>>>

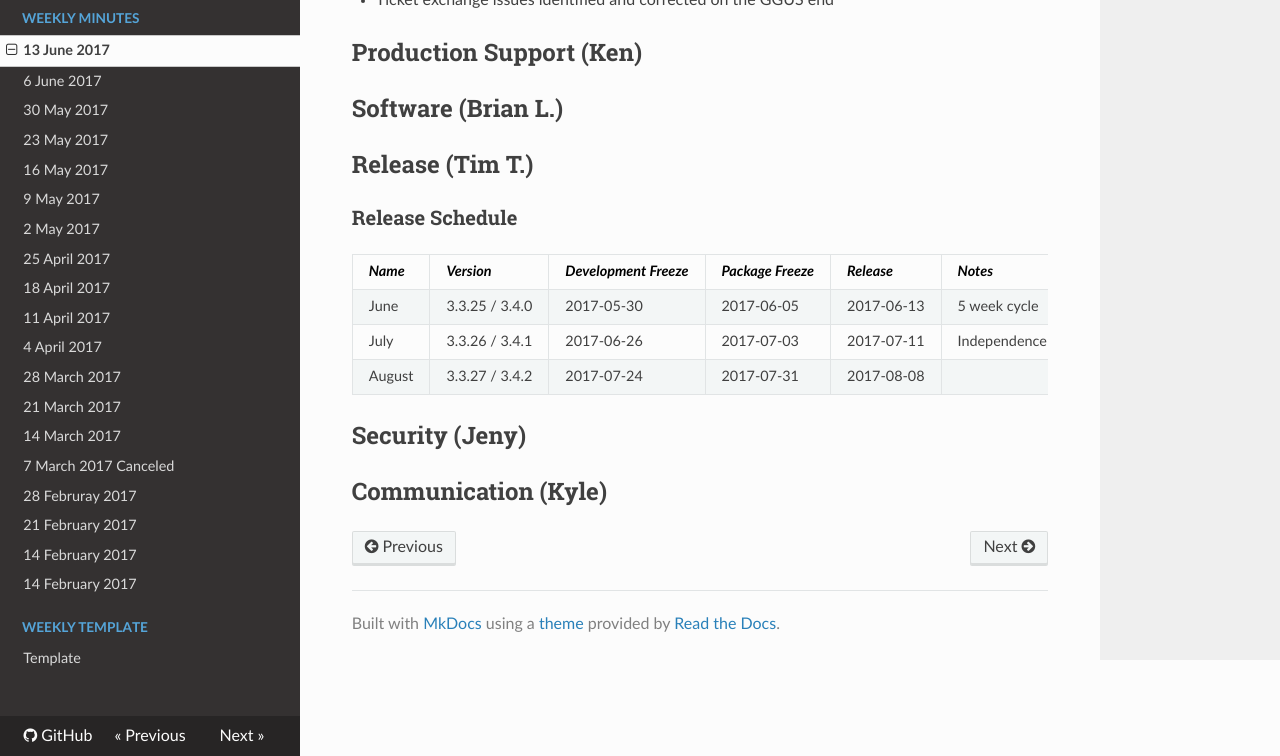
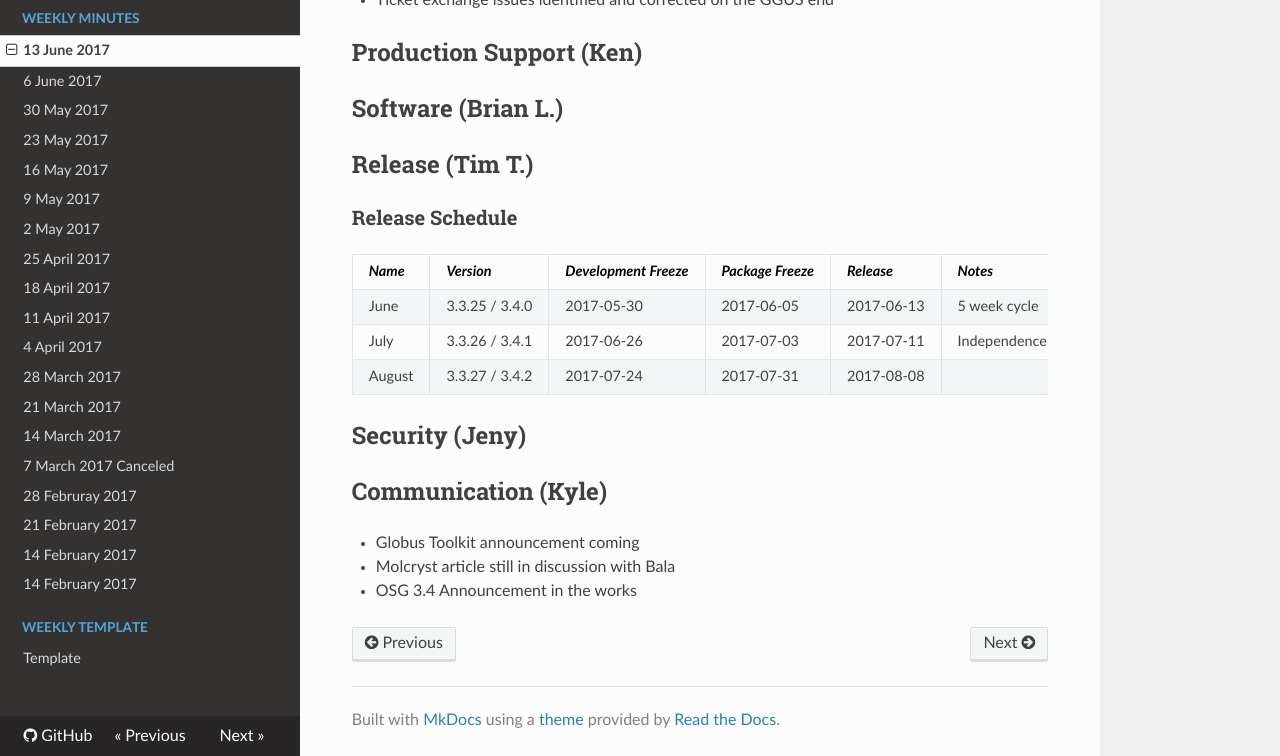
Before and after one commit to zsshah/production, an MkDocs documentation site: the page built from docs/WeeklyMinutes/13June2017.md, in a window 1280 px wide and 900 px high, scrolled down 1696 px, cut to the strip 144-900 px from the top of the window. Built offline with MkDocs 1.6.1, drawn with Linux system fonts in a browser that asks for light colours; nearby versions of some CDN libraries; old or Windows-style settings are respelled for this version of MkDocs.

Commit message:
Create 13June2017.md

```diff
--- a/docs/WeeklyMinutes/13June2017.md
+++ b/docs/WeeklyMinutes/13June2017.md
@@ -43,3 +43,7 @@
 ## Security (Jeny)
 
 ## Communication (Kyle)
+
+   * Globus Toolkit announcement coming
+   * Molcryst article still in discussion with Bala
+   * OSG 3.4 Announcement in the works
```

<<<

Copy out every line in the records where the word "with" is found.

Before and after one commit to zsshah/production, an MkDocs documentation site: the page built from docs/WeeklyMinutes/13June2017.md, in a window 1280 px wide and 900 px high, scrolled down 1696 px, cut to the strip 144-900 px from the top of the window. Built offline with MkDocs 1.6.1, drawn with Linux system fonts in a browser that asks for light colours; nearby versions of some CDN libraries; old or Windows-style settings are respelled for this version of MkDocs.
+   * Molcryst article still in discussion with Bala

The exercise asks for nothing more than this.